Syrian leader Bashar Assad also did not shake hands with Olmert at a meeting of more than 40 European, African and Middle Eastern states in the French capital to launch a new Mediterranean union aimed at closer cooperation in the region.

"We are not seeking symbols," Assad said on French television, adding he avoided a handshake with Olmert because the two nations are still only in indirect peace talks.

But Assad said that once direct talks were launched, it could take as little as six months to reach a final deal. And he agreed to sit down with Olmert at the same table in a historic first for the enemy states: Never before had the leaders of the two countries been so close.

There had been some buzz before the one-day summit about whether the two men might make history by shaking hands or meeting one-on-one. Israeli officials were openly skeptical: Even though the two countries recently resumed peace talks, mediated by Turkey, after an eight-year breakdown, Syria had long resisted meetings at the highest level.

But that did not come to pass.
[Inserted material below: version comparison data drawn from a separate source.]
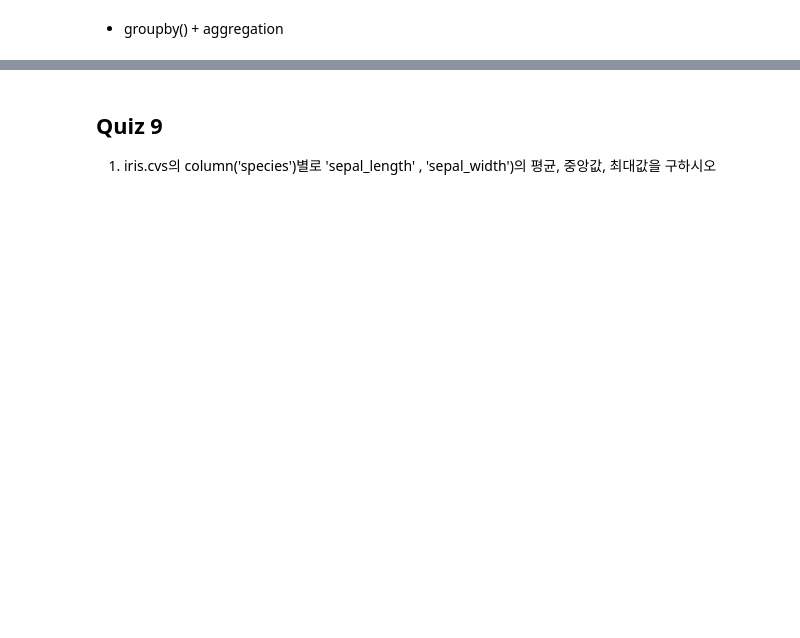
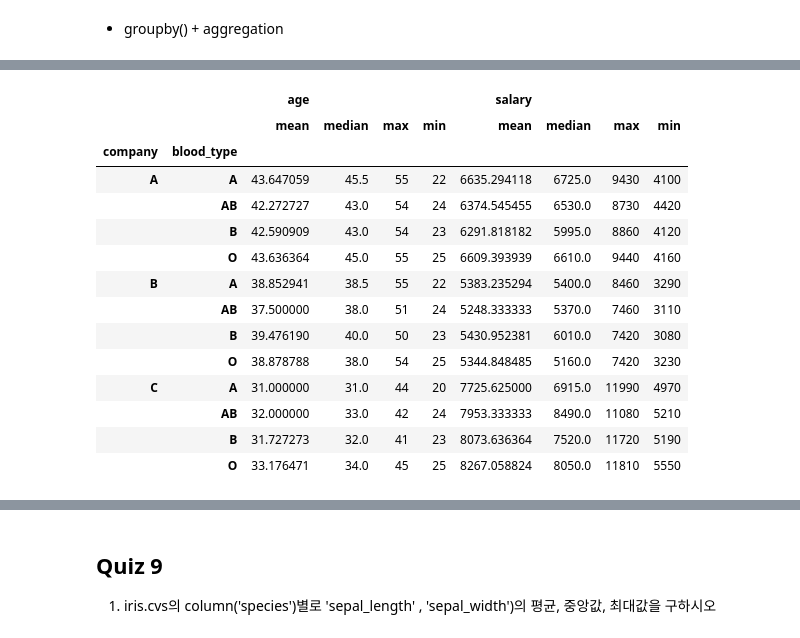
Before and after one commit to Eric4848/TIL, a Jupyter notebook: Machine Learning/[WorkBook]ch1 Numpy & Pandas.ipynb, the cells around one changed output, grey strips where cells are left out. Saved outputs shown, nothing was run; the diff lists cells and outputs as text; code cells hidden in the pictures; blank space fills up the shorter version.

```diff
--- a/Machine Learning/[WorkBook]ch1 Numpy & Pandas.ipynb
+++ b/Machine Learning/[WorkBook]ch1 Numpy & Pandas.ipynb
@@ -1234,0 +1312,4 @@ df_indian_food2.loc[check1 & check2, :]
+# %%
+# 파일 로딩
+df_hk = pd.read_csv('.\\data\\hk_221206.csv')
+df_hk[:2]
@@ -1267,4 +1484,21 @@ df_indian_food2.loc[check1 & check2, :]
 # %%
 # n개 groupby + n개 aggregation(column별 동일 aggregation)
+df_hk.groupby(['company', 'blood_type'])['age', 'salary'].agg(['mean', 'median', 'max', 'min'])
+# %% [output]
+|  |  | age |  |  |  | salary |  |  |  |
+|  |  | mean | median | max | min | mean | median | max | min |
+| company | blood_type |  |  |  |  |  |  |  |  |
+| A | A | 43.647059 | 45.5 | 55 | 22 | 6635.294118 | 6725.0 | 9430 | 4100 |
+|  | AB | 42.272727 | 43.0 | 54 | 24 | 6374.545455 | 6530.0 | 8730 | 4420 |
+|  | B | 42.590909 | 43.0 | 54 | 23 | 6291.818182 | 5995.0 | 8860 | 4120 |
+|  | O | 43.636364 | 45.0 | 55 | 25 | 6609.393939 | 6610.0 | 9440 | 4160 |
+| B | A | 38.852941 | 38.5 | 55 | 22 | 5383.235294 | 5400.0 | 8460 | 3290 |
+|  | AB | 37.500000 | 38.0 | 51 | 24 | 5248.333333 | 5370.0 | 7460 | 3110 |
+|  | B | 39.476190 | 40.0 | 50 | 23 | 5430.952381 | 6010.0 | 7420 | 3080 |
+|  | O | 38.878788 | 38.0 | 54 | 25 | 5344.848485 | 5160.0 | 7420 | 3230 |
+| C | A | 31.000000 | 31.0 | 44 | 20 | 7725.625000 | 6915.0 | 11990 | 4970 |
+|  | AB | 32.000000 | 33.0 | 42 | 24 | 7953.333333 | 8490.0 | 11080 | 5210 |
+|  | B | 31.727273 | 32.0 | 41 | 23 | 8073.636364 | 7520.0 | 11720 | 5190 |
+|  | O | 33.176471 | 34.0 | 45 | 25 | 8267.058824 | 8050.0 | 11810 | 5550 |
 # %%
 # n개 groupby + n개 aggregation(column별 다른 aggregation)
```
Also changed, not shown: parts of 66 cells of this notebook, 1 other file.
And two Israeli officials said Assad was absent from the enormous room in the ornate Grand Palais exhibition hall when Olmert got up to address leaders at the summit. They spoke on condition of anonymity because they were not authorized to discuss matters with diplomatic implications.

There was no official Israeli reaction to the apparent snub.

French President Nicolas Sarkozy, who organized the summit, said no one left the meeting "for bad reasons," adding that many participants came and went during the four-hour session for various reasons.

"Mr. Assad was very present throughout the afternoon," Sarkozy said. "I don't know who said (he wasn't), but he must have had a hidden agenda."

Egyptian President Hosni Mubarak, who co-hosted the meeting, did not rule out the possibility that Assad might have been out of the room when Olmert spoke.

"If Mr. Assad ... had other things to do outside the room, I don't see the problem," Mubarak said.

Hours before the afternoon session began, Olmert used the Paris forum to appeal to Syria to forego the Turkish mediation.

"We have begun a process with Syria," he said. "It is indirect, but I hope they will soon become direct contacts that will allow progress on this track."

Assad later acknowledged Israel and Syria were moving toward reconciliation.

"We have no other choice but peace," he told France-2 TV. But he said he had "much more hope" that peace would be achievable after President Bush leaves the White House in January.

He suggested that after agreement in direct talks, a complete peace accord could take six months to two years to implement if both sides are "serious."

Olmert himself said before the summit that resolution of the Arab-Israeli conflict was at the conference's core. But longstanding enmities and grudges were still apparent.

Although Mubarak told the gathering that "all countries aim to one day normalize their relations with Israel," some Arab leaders refused to be photographed with Olmert so there was no joint photograph at meeting's end.

Most Arab states have refused to have any dealings with Israel before it resolves its decades-old conflict with the Palestinians, though Egypt and Jordan have signed peace treaties. Israel and the moderate Palestinian government that rules the West Bank renewed direct talks in November, though they have since backed away from their declared objective of reaching a final accord by year's end.

Olmert waxed optimistic about prospects for reaching an accord, and he met multiple times Sunday with Palestinian President Mahmoud Abbas.

"We have never been as close to a possible (peace) agreement as we are today," Olmert told reporters.

Although talks have been troubled since they were relaunched under U.S. auspices in November, the atmosphere was friendly when he and Abbas posed on the steps of the French presidential palace, each with an arm resting on the other's back.

Olmert told Abbas Israel was willing in principle to release some of the more than 9,000 Palestinian prisoners it holds — a gesture meant to show ordinary Palestinians that Abbas' path of moderation pays.

But as is the case with Syria, prospects for reaching long-elusive peace agreements could be jeopardized by burgeoning corruption allegations that could topple Olmert.